Its main goal is to eliminate the symptoms of the condition and induce positive thinking.
The way acrophobes interpret a situation or an object, which involves heights, is usually reversed using various cognitive techniques.
In this process, therapists gradually expose patients to the source of fear in order to eradicate the phobia.
A series of exercises are performed to help patients cope. This particular technique is called systematic desensitization.
In other cases, affected people receive flood therapy, in which prolonged exposure to the fear-provoking situation helps to observe their reactions.
The method is faster and produces effective results. Behavioral assessment is essential to monitor the progress of patients undergoing treatment.
The hypnotherapeutic method, together with the fear exposure sessions, helps mental therapists to detect emotional triggers and eliminate irrational phobia.
Although there are no proven medications available to treat the condition, the use of D-cycloserine can help reduce panic attacks and anxiety.

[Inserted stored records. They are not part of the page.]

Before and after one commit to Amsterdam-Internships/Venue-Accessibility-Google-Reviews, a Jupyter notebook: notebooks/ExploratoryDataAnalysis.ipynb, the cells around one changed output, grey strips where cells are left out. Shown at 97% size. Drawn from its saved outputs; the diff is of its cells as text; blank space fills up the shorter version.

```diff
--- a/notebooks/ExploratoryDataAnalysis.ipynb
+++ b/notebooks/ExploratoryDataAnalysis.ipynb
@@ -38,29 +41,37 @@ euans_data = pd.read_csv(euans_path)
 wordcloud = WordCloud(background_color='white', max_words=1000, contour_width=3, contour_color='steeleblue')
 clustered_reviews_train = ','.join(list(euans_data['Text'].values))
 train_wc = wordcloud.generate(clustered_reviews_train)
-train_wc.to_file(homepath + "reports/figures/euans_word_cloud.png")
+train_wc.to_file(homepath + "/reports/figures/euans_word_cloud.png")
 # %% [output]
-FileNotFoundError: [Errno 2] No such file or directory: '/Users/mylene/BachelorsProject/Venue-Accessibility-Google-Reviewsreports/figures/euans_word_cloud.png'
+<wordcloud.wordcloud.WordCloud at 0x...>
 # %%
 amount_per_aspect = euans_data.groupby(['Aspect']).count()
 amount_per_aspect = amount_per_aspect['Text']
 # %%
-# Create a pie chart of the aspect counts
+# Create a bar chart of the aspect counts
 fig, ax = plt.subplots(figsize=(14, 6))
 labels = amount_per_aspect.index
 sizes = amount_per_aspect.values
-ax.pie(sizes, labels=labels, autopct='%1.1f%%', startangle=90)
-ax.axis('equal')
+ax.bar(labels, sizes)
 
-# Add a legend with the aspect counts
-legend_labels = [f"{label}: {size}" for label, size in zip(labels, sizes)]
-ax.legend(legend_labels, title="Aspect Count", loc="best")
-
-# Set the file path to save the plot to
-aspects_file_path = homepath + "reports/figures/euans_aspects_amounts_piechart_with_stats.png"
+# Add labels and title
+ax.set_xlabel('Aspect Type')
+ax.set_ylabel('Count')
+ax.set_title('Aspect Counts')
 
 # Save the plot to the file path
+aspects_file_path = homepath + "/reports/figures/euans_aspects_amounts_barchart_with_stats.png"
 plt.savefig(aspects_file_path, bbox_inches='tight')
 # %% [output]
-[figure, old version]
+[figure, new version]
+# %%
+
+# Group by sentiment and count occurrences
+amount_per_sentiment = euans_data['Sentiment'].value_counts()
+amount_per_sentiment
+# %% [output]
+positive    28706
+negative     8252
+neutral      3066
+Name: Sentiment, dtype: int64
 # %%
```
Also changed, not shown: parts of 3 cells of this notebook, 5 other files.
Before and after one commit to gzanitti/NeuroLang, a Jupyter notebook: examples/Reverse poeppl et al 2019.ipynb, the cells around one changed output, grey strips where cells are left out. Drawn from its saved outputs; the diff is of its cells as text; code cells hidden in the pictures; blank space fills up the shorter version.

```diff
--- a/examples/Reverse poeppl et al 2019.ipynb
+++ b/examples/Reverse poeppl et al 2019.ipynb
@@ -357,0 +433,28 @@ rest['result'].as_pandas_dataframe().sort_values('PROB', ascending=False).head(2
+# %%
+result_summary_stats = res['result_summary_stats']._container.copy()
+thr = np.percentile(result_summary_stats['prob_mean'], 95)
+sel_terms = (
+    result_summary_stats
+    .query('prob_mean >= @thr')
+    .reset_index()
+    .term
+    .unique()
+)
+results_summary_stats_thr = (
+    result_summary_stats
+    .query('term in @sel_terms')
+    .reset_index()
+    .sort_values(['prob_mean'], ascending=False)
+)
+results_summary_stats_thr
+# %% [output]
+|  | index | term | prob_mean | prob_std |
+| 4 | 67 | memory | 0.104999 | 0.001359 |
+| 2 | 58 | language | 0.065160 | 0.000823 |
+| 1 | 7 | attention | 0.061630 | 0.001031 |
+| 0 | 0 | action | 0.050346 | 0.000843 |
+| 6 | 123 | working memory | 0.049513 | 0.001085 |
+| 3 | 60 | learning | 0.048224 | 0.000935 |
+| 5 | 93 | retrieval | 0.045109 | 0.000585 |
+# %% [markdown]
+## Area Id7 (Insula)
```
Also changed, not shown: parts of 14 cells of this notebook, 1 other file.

Subtle changes in breathing cause anxiety and other physical symptoms.
In this technique, the fast breathing pattern is changed to a slow one for later reduction of symptoms.
Complications of acrophobia
This unusual phobia can seriously affect an individual’s normal life. These patients can restrict their activities to avoid sources that generate their fear.
Precautionary measures can be taken to ensure safety, although in the event of panic attacks, these people may end up taking an extreme step to avoid falling.
Vertigo is an abnormal condition characterized by a spinning sensation and dizziness. Inner ear problems could be one of its underlying causes.
Poor communication results between the visual and vestibular systems, leading to this balance disorder. Morbid fear of heights has often been associated with illness.
However, acrophobic patients do not normally experience a sensation of movement when stationary.
Acrophobia must be treated early before it manifests itself into a more complicated and incurable anxiety disorder.
Patients should be taught various methods to overcome the phobia and resume a normal life.
It is very important that family members provide constant support and care to such patients, as most of them begin to lead isolated lives and feel depressed .